[EXCERPTED DATA — start]
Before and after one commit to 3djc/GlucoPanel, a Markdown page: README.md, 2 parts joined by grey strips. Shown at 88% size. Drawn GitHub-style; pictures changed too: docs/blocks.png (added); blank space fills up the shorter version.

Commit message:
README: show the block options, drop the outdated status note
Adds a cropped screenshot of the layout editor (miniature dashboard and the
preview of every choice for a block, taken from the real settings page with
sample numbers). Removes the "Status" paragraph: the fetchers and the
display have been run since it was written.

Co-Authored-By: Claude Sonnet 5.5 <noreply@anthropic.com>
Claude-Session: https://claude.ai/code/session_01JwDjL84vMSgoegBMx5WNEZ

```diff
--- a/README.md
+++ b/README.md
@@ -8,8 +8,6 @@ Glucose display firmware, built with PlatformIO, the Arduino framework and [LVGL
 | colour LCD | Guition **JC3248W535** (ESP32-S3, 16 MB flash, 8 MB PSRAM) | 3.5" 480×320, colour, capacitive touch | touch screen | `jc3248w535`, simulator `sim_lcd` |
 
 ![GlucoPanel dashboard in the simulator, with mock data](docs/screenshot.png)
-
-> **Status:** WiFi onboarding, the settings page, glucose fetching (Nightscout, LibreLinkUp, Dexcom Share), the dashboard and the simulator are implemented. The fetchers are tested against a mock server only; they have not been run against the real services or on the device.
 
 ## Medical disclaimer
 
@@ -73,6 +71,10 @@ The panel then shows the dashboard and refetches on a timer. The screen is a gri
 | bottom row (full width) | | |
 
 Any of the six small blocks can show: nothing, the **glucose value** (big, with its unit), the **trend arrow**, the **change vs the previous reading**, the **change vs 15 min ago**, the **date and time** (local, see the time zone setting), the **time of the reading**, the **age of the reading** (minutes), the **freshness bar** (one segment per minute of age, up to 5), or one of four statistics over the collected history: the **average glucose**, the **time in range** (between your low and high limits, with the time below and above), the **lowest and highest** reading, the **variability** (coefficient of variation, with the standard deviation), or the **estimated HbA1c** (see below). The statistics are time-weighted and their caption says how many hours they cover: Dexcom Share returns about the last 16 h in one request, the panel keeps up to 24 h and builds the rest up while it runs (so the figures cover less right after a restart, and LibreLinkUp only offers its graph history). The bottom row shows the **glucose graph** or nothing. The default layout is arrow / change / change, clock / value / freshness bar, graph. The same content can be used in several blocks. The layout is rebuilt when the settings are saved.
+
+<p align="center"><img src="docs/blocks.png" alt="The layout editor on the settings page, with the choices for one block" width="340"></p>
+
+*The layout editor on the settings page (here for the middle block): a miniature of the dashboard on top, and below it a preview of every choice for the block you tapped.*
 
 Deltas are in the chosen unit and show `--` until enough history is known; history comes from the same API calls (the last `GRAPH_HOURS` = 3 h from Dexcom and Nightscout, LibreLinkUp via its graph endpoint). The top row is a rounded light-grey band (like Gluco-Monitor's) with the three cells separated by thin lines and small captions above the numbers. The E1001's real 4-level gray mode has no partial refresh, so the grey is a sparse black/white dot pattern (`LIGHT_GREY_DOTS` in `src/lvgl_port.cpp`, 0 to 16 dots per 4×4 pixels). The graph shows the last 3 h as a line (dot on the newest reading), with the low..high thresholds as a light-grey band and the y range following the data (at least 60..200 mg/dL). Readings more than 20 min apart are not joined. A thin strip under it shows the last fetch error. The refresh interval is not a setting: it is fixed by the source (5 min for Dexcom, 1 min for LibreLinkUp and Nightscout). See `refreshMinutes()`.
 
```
[EXCERPTED DATA — finish]
[EXCERPTED DATA — start]
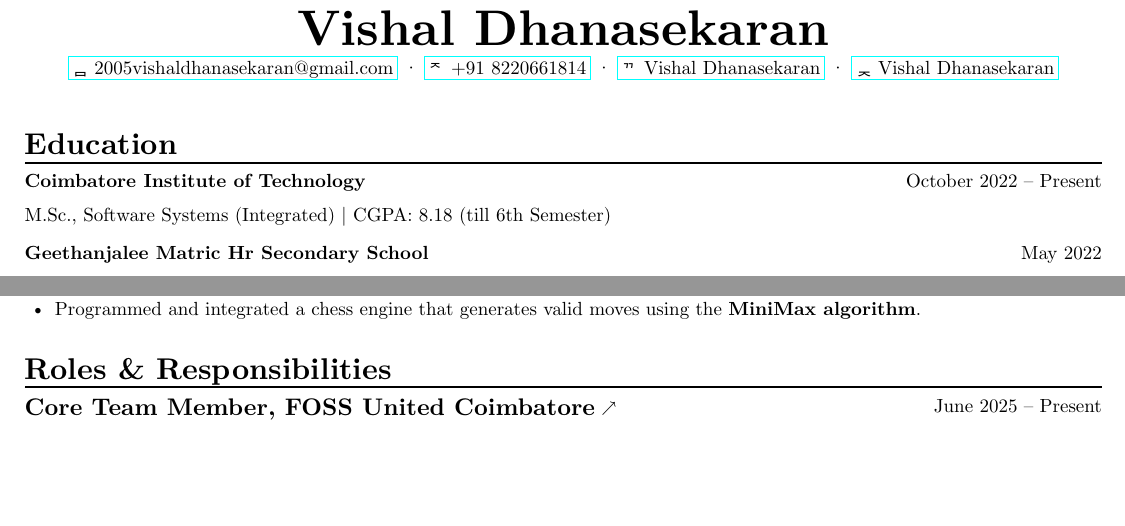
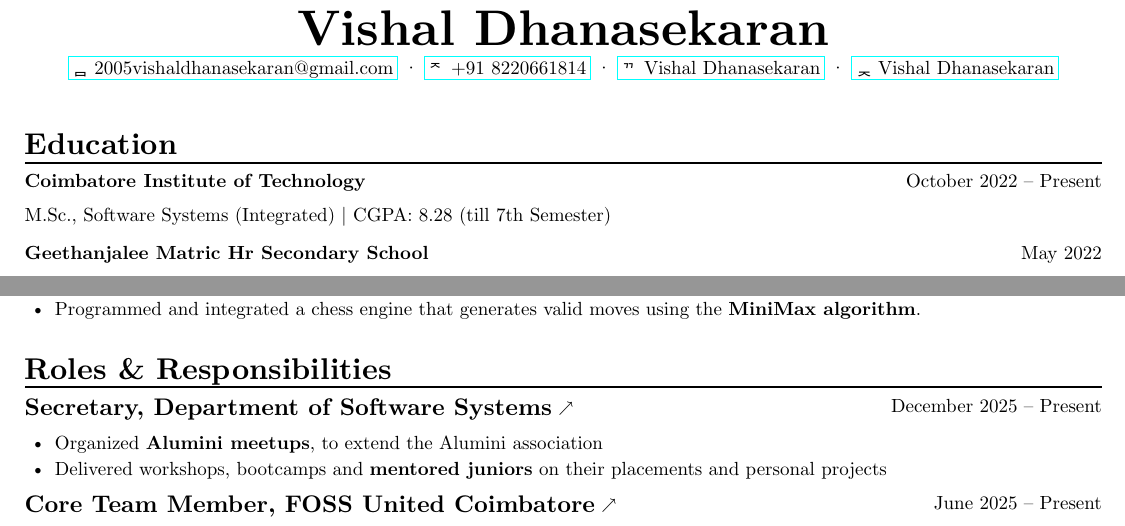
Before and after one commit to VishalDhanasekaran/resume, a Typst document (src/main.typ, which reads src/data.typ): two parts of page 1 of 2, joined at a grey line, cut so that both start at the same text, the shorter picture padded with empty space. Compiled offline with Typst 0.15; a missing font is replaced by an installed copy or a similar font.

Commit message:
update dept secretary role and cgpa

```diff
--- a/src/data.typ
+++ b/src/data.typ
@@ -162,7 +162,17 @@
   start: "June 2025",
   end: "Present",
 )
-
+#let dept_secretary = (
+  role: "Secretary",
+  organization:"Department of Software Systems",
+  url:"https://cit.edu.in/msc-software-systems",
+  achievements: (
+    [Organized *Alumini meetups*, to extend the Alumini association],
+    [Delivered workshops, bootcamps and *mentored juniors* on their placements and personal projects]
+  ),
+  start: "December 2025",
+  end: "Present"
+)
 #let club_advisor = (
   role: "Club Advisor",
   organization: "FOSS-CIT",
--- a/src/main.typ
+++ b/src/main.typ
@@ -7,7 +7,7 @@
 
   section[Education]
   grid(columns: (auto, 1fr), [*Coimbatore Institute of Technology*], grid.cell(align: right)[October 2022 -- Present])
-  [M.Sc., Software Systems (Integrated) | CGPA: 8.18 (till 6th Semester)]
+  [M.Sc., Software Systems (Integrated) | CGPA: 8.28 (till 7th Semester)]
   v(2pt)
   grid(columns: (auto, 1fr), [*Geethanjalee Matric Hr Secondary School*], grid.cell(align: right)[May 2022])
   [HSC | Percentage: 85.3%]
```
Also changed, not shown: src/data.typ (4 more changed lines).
[EXCERPTED DATA — finish]
=== WHAT THE EXERCISE ASKS ===
For this exercise, repeat exactly the lines of the data above from the one with "Before and after one commit to 3djc/GlucoPanel, a" down to the one with "README: show the", both end lines included.

=== YOUR SOLUTION ===
Before and after one commit to 3djc/GlucoPanel, a Markdown page: README.md, 2 parts joined by grey strips. Shown at 88% size. Drawn GitHub-style; pictures changed too: docs/blocks.png (added); blank space fills up the shorter version.

Commit message:
README: show the block options, drop the outdated status note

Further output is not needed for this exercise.